East Grand Rapids – There was no pie on Pi Day.
But there were lots of other treats March 14 on a table at the back of room 212 in the middle school: doughnuts, cookies, cupcakes, muffins and more.
A table overflowing with treats, and for sixth-grade math teacher Laura Woolford, each sweet was an opportunity for her students to have a hands-on lesson they could eat when they were done.
The class began with some instruction from Woolford about what the giddy group of students would need to accomplish before they made their way to the treat table.
“We have a full agenda,” she told her students. “I need you to have self-control if we’re still going to get learning done in addition to our celebration.”
As students settled into their seats, she put the symbol for pi on the screen and asked: “What does this mean, and why are we studying it today?”
“It’s pi,” several students excitedly shouted, and another added: “Today is March 14, which is three one four, and pi starts out with 3.14.”
“Yes,” said Woolford. “It’s great to have Pi Day. It’s what we’ve been studying, so today is a double wow.”
For the next 30 minutes or so, Woolford went over various concepts related to pi and the constant of proportionality, a mathematical concept that pi is part of because in the relationship between the diameter and circumference of a circle the constant of proportionality is 3.14 (and then some).
‘I like that we get to have a treat during the school day when we don’t, usually. But it also is getting incorporated into learning.

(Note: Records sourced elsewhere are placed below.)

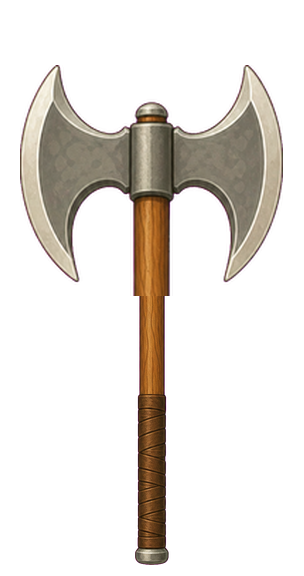
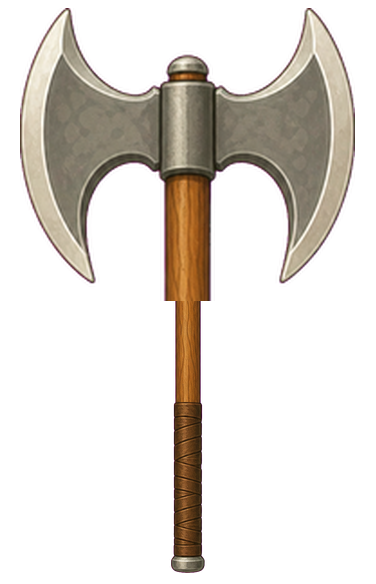
Weapons: the Dragonslayer gets its own green-and-gold design; the Giant Axe's head grows again
- Dragonslayer (owner: a really cool design, a little exaggerated, green and golden): a gold
  dragon-wing crossguard with an emerald, a gold dragon-head pommel, an emerald grip wound with
  gold wire, an emerald fuller with gold scales. tools/art/jobs/weapons-r7.json, one candidate,
  cut with weaponfit at the great sword's length and grip on a 256 px canvas for the wings.
- Giant Axe: head 1.8x each way (about 3.2x the original area), grown about the old head's
  centre, the canvas padded at the top so the grip keeps its place.

Changed region(s): [[0.0296, 0.0, 0.9474, 1.0]]

diff --git a/docs/equipment-plan.md b/docs/equipment-plan.md
@@ -201,9 +201,14 @@ takes over; nothing is to be done about it.
 - **A file may be wider or taller than its category's canvas**: padded equally both sides, or at the top. The grip keeps
   its place from the bottom and the centre line (`ArmRig.setHeld`), so a bigger head or a longer blade needs no new numbers.
 - **Sizes set by the owner:** Short Sword's blade 15 % shorter and Long Sword's 15 % longer than the old shared sword
-  (Glowing Sword and Sword of Song take the Long Sword's drawing); Great Sword 20 % thicker; Giant Axe's head twice the
-  area (x1.41 each way, top where it was, so the axe is no longer). Previews: `docs/art/equipment/sword-lengths.png`,
-  `giant-axe.png`.
+  (Glowing Sword and Sword of Song take the Long Sword's drawing); Great Sword 20 % thicker; Giant Axe's head 1.8x each
+  way (about 3.2x the area; owner: 'even bigger'), grown about the old head's centre so it costs the handle little and
+  the axe only a little length. Previews: `docs/art/equipment/sword-lengths.png`,
+  `giant-axe.png`, `dragonslayer-giant-axe.png`.
+- **Dragonslayer, its own design** (owner: 'really cool', a little exaggerated, green and gold;
+  `tools/art/jobs/weapons-r7.json`, one candidate, cut by weaponfit at the great sword's length and grip on a 256 px canvas):
+  a gold dragon-wing crossguard with an emerald, a gold dragon-head pommel, an emerald grip wound with gold wire, and
+  an emerald fuller with gold scales up a steel blade.
 - **Prop effects** (`heldFx` on the row, `Render/PixiRenderer/weaponFX.js`): an effect is built as a child of the
   weapon's sprite, so it moves, turns, hides and goes with the prop through every guard and attack; the arm rig ticks it
   each frame. One kind so far, `glow` (or `glow:#rrggbb`): a breathing halo on the BLADE only (everything above the
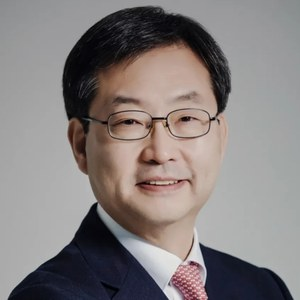
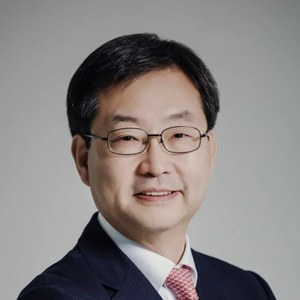
정진택 이사 사진: 머리 위 여백 확보

Changed region(s): [[0.0, 0.0, 0.99, 1.0], [0.69, 0.63, 0.72, 0.66]]

diff --git a/index.html b/index.html
@@ -507,7 +507,7 @@
 
           <div class="team-card fade-in">
             <div class="team-photo-wrap">
-              <img src="assets/images/jungjintaek.jpg" alt="정진택 총장" loading="lazy" decoding="async" onerror="this.style.display='none';this.nextElementSibling.style.display='flex';"/>
+              <img src="assets/images/jungjintaek.jpg?v=2" alt="정진택 총장" loading="lazy" decoding="async" onerror="this.style.display='none';this.nextElementSibling.style.display='flex';"/>
               <div class="team-avatar-fallback av-navy" style="display:none;">정</div>
             </div>
             <div class="team-info">

diff --git a/about.html b/about.html
@@ -414,7 +414,7 @@
 
           <div class="team-card fade-in">
             <div class="team-photo-wrap">
-              <img src="assets/images/jungjintaek.jpg" alt="정진택 총장" onerror="this.style.display='none';this.nextElementSibling.style.display='flex';"/>
+              <img src="assets/images/jungjintaek.jpg?v=2" alt="정진택 총장" onerror="this.style.display='none';this.nextElementSibling.style.display='flex';"/>
               <div class="team-avatar-fallback av-navy" style="display:none;">정</div>
             </div>
             <div class="team-info">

So it’s a fun activity that is hopefully encouraging us to learn more.’– Emmarie Wells
She brought her students around for a story called “Sir Cumference and the Dragon of Pi,” showed a short video called “Mr. R’s Pi Song” and had them measure the circumference and diameter of three different circles, divide the circumference by the diameter and see how close their answer was to 3.14 each time.
‘You Can Take One of Everything’
And then came the treats.
“Okay, form a line, and you can take one of everything,” Woolford instructed. Most students took her up on the offer and returned to their seats with plates full of food ready for measuring tape and calculator.
And although the math was less exact – it’s hard to measure the circumference of donuts and cupcakes, students decided – they gave it their best shot.
Adam Timek had a few calculations that were near 3.14 and a few that were a bit off, but he didn’t care.
“I love this,” he said, trying not to talk with his mouth full. “It’s so cool we get to learn pi this way.”
Tallulah Stares was equally effusive. “I think it’s really fun,” she said. “And I think being hands-on will help us remember.”
Emmarie Wells thought the same. “I like that we get to have a treat during the school day when we don’t usually,” she said. “But it also is getting incorporated into learning. So it’s a fun activity that is hopefully encouraging us to learn more.”
For Woolford, that kind of thoughtful processing makes the Pi Day treat celebration worthwhile.
“The next day when I do my warm-up with the students, I come back to Pi Day and make sure the students are understanding pi and the constant of proportionality,” she said. “And I find that the treats help them better understand these concepts in a real-world scenario.
“And they like that it’s something they can eat.”